Hmm, relational databases are used everyday and they make assertions - even incorrect ones. When you create a row in a table you're saying "Andrew lives at 12 Mulberry Lane" or "Andrew has $123 dollars in his account". Relational databases have the same problems with respect to partial, inconclusive or context-sensitive information.
RDF by itself, has no enforced schema, so you could quite easily store data that you would not be able to put in a relational database. However, by adding schemas you can then start querying or preventing from being stored data that does not fit your schema. It's a lot more flexible in that manner.
"Each of those statements is true, in other words, but each is true in a different way. It is tempting to note that the second statement is a generalization that can only be understood in context, but that way madness lies. Any requirement that a given statement be cross-checked against a library of context-giving statements, which would have still further context, would doom the system to death by scale."
To quote Tim Berners-Lee in "Weaving the Web":
"Databases are continually produced by different groups and companies, without knowledge of each other. Rarely does anyone stop the process to try to define globally consistent terms for each of the columns in the database tables...If HTML and the Web made all online documents look like one huge book, RDF, schema and inference languages will make all the data in the world look like one huge database"
"If a reasoning engine had pulled in all the data and figured the taxes, I could have asked it why it did what it did, and corrected the source of the problem.
Being able to ask 'Why?' is important. It allows the user to trace back to the assumptions that were made, and the rules and data used. Reasoning eninges will allow us to manipulate, figure, find and provide logical and numeric things over a wide-open field of applications."
"Is your "Person Name = John Smith" the same person as my "Name = John Q. Smith"? Who knows? Not the Semantic Web. The processor could "think" about this til the silicon smokes without arriving at an answer."
Defining equality is exactly what Semantic Web technology allows you to do - by using things like OWL. You can say "Person Name = Name" if Person Name's First Name is equal to Name's Christian Name and Person Name's Last Name is equal to Name's Surname. In fact, defining equality also includes different languages and differing literals (like II, 10, 2, "two", etc.).
Again, we get Cory with the Metacrap and Mark with his tag soup.
Reading the sections "Worldviews Differ For Good Reasons" and "Worse is Better" sounds very similar to the sections in "Weaving the Web" about the Semantic Web and using databases, except of course Berners-Lee says the Semantic Web takes these things into consideration.
Clearly, Clay has missed the point of RDF and Semantic Web technologies. Maybe people should stop concentrating so much on the "Semantic" part of the name and more on the "Web" part. Saying that you can't use the Semantic Web technologies "a bit at a time, out of self-interest and without regard for global ontology" is a lot like saying you can't use TCP/IP, HTML, or HTTP for the same reasons.

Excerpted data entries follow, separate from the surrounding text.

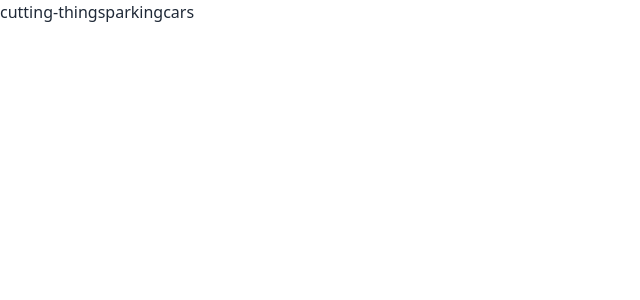
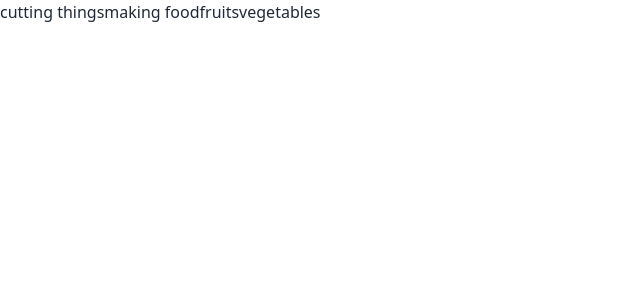
Before and after one commit to koljapluemer/al-kutshina, a Vue app: page /overview in a window 1280 px wide. Shown: the top 300 px of the page, without its empty margins (0-640 px from the left). Built offline with nearby package versions, Linux system fonts and the light colour scheme.

Commit message:
replace game data with auto generated poc

```diff
--- a/src/data/exercises.ts
+++ b/src/data/exercises.ts
@@ -6,33 +6,129 @@ export type Exercise = {
 
 export const exercises:Exercise[] = [
     {
-        grid: [["kiwi", "knife", ""]],
-        quest: "knife-cut-kiwi",
-        collections: ["cutting-things"]
+        "grid": [
+            [
+                "apple",
+                "knife"
+            ]
+        ],
+        "quest": "knife-cut-apple",
+        "collections": [
+            "cutting things",
+            "making food",
+            "fruits"
+        ]
     },
     {
-        grid: [["knife", "apple", ""]],
-        quest: "knife-cut-apple",
-        collections: ["cutting-things"]
+        "grid": [
+            [
+                "avocado",
+                "knife"
+            ]
+        ],
+        "quest": "knife-cut-avocado",
+        "collections": [
+            "cutting things",
+            "making food",
+            "fruits"
+        ]
     },
     {
-        grid: [["knife", "mango", ""]],
-        quest: "knife-cut-mango",
-        collections: ["cutting-things"]
+        "grid": [
+            [
+                "broccoli",
+                "knife"
+            ]
+        ],
+        "quest": "knife-cut-broccoli",
+        "collections": [
+            "cutting things",
+            "making food",
+            "vegetables"
+        ]
     },
     {
-        grid: [["knife", "mango", "lemon"]],
-        quest: "knife-cut-mango",
-        collections: ["cutting-things"]
+        "grid": [
+            [
+                "honeymelon",
+                "knife"
+            ]
+        ],
+        "quest": "knife-cut-honeymelon",
+        "collections": [
+            "cutting things",
+            "making food",
+            "fruits"
+        ]
     },
     {
-        grid: [["knife", "lemon", "onion"]],
-        quest: "knife-cut-lemon",
-        collections: ["cutting-things"]
+        "grid": [
+            [
+                "kiwi",
+                "knife"
+            ]
+        ],
+        "quest": "knife-cut-kiwi",
+        "collections": [
+            "cutting things",
+            "making food",
+            "fruits"
+        ]
     },
     {
-        grid: [["car", ""], ["", "parking_lot"]],
-        quest: "car-park-parking_lot",
-        collections: ["parking", "cars"]
+        "grid": [
+            [
+                "lemon",
+                "knife"
+            ]
+        ],
+        "quest": "knife-cut-lemon",
+        "collections": [
+            "cutting things",
+            "making food",
+            "fruits"
+        ]
+    },
+    {
+        "grid": [
+            [
+                "mango",
+                "knife"
+            ]
+        ],
+        "quest": "knife-cut-mango",
+        "collections": [
+            "cutting things",
+            "making food",
+            "fruits"
+        ]
+    },
+    {
+        "grid": [
+            [
+                "melon_whole",
+                "knife"
+            ]
+        ],
+        "quest": "knife-cut-melon_whole",
+        "collections": [
+            "cutting things",
+            "making food",
+            "fruits"
+        ]
+    },
+    {
+        "grid": [
+            [
+                "onion",
+                "knife"
+            ]
+        ],
+        "quest": "knife-cut-onion",
+        "collections": [
+            "cutting things",
+            "making food",
+            "vegetables"
+        ]
     }
 ]
--- a/src/data/items.ts
+++ b/src/data/items.ts
@@ -29,60 +29,228 @@ type AffordanceInfo = [
 
 export const items: Item[] = [
     {
-        id: "kiwi",
-        affordances: [["cut", AffordanceReaction.ChangeTo, "kiwi_cut"]]
+        "id": "bowl",
+        "affordances": [
+            [
+                "put_in",
+                3
+            ]
+        ]
     },
     {
-        id: "kiwi_cut"
+        "id": "knife",
+        "capabilities": [
+            [
+                "cut",
+                1
+            ]
+        ]
     },
     {
-        id: "broccoli_half"
+        "id": "apple",
+        "affordances": [
+            [
+                "cut",
+                2,
+                "apple_half"
+            ],
+            [
+                "put_in",
+                0
+            ]
+        ]
     },
     {
-        id: "apple_half"
+        "id": "apple_half",
+        "affordances": [
+            [
+                "put_in",
+                0
+            ]
+        ]
     },
     {
-        id: "lemon_cut"
+        "id": "avocado",
+        "affordances": [
+            [
+                "cut",
+                2,
+                "avocado_cut"
+            ],
+            [
+                "put_in",
+                0
+            ]
+        ]
     },
     {
-        id: "mango_cut"
+        "id": "avocado_cut",
+        "affordances": [
+            [
+                "put_in",
+                0
+            ]
+        ]
     },
     {
-        id: "onion_cut"
+        "id": "broccoli",
+        "affordances": [
+            [
+                "cut",
+                2,
+                "broccoli_half"
+            ],
+            [
+                "put_in",
+                0
+            ]
+        ]
     },
     {
-        id: "melon_cut"
+        "id": "broccoli_half",
+        "affordances": [
+            [
+                "put_in",
+                0
+            ]
+        ]
     },
     {
-        id: "knife",
-        capabilities: [["cut", 1]]
+        "id": "honeymelon",
+        "affordances": [
+            [
+                "cut",
+                2,
+                "honeymelon_cut"
+            ],
+            [
+                "put_in",
+                0
+            ]
+        ]
     },
     {
-        id: "car",
-        capabilities: [["park", CapabilityReaction.Disappear]]
+        "id": "honeymelon_cut",
+        "affordances": [
+            [
+                "put_in",
+                0
+            ]
+        ]
     },
     {
-        id: "parking_lot",
-        affordances: [["park", 3]]
+        "id": "kiwi",
+        "affordances": [
+            [
+                "cut",
+                2,
+                "kiwi_cut"
+            ],
+            [
+                "put_in",
+                0
+            ]
+        ]
     },
     {
-        id: "apple",
-        affordances: [["cut", 2, "apple_half"]]
+        "id": "kiwi_cut",
+        "affordances": [
+            [
+                "put_in",
+                0
+            ]
+        ]
     },
     {
-        id: "broccoli",
-        affordances: [["cut", 2, "broccoli_half"]]
+        "id": "lemon",
+        "affordances": [
+            [
+                "cut",
+                2,
+                "lemon_cut"
+            ],
+            [
+                "put_in",
+                0
+            ]
+        ]
     },
     {
-        id: "lemon",
-        affordances: [["cut", 2, "lemon_cut"]]
+        "id": "lemon_cut",
+        "affordances": [
+            [
+                "put_in",
+                0
+            ]
+        ]
     },
     {
-        id: "mango",
-        affordances: [["cut", 2, "mango_cut"]]
+        "id": "mango",
+        "affordances": [
+            [
+                "cut",
+                2,
+                "mango_cut"
+            ],
+            [
+                "put_in",
+                0
+            ]
+        ]
     },
     {
-        id: "onion",
-        affordances: [["cut", 2, "onion_cut"]]
+        "id": "mango_cut",
+        "affordances": [
+            [
+                "put_in",
+                0
+            ]
+        ]
     },
-] as const
+    {
+        "id": "melon_whole",
+        "affordances": [
+            [
+                "cut",
+                2,
+                "melon_cut"
+            ],
+            [
+                "put_in",
+                0
+            ]
+        ]
+    },
+    {
+        "id": "melon_cut",
+        "affordances": [
+            [
+                "put_in",
+                0
+            ]
+        ]
+    },
+    {
+        "id": "onion",
+        "affordances": [
+            [
+                "cut",
+                2,
+                "onion_cut"
+            ],
+            [
+                "put_in",
+                0
+            ]
+        ]
+    },
+    {
+        "id": "onion_cut",
+        "affordances": [
+            [
+                "put_in",
+                0
+            ]
+        ]
+    }
+]
```
Also changed, not shown: public/assets/items/acorn.webp (renamed from public/assets/items/oak.webp), public/assets/items/bowl.webp (renamed from public/assets/items/bowl_1.webp).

Most of these arguments are just common Semantic Web misunderstandings. Maybe the Tuple or Relational Web would've been a better name.
The Semantic Web, Syllogism, and Worldview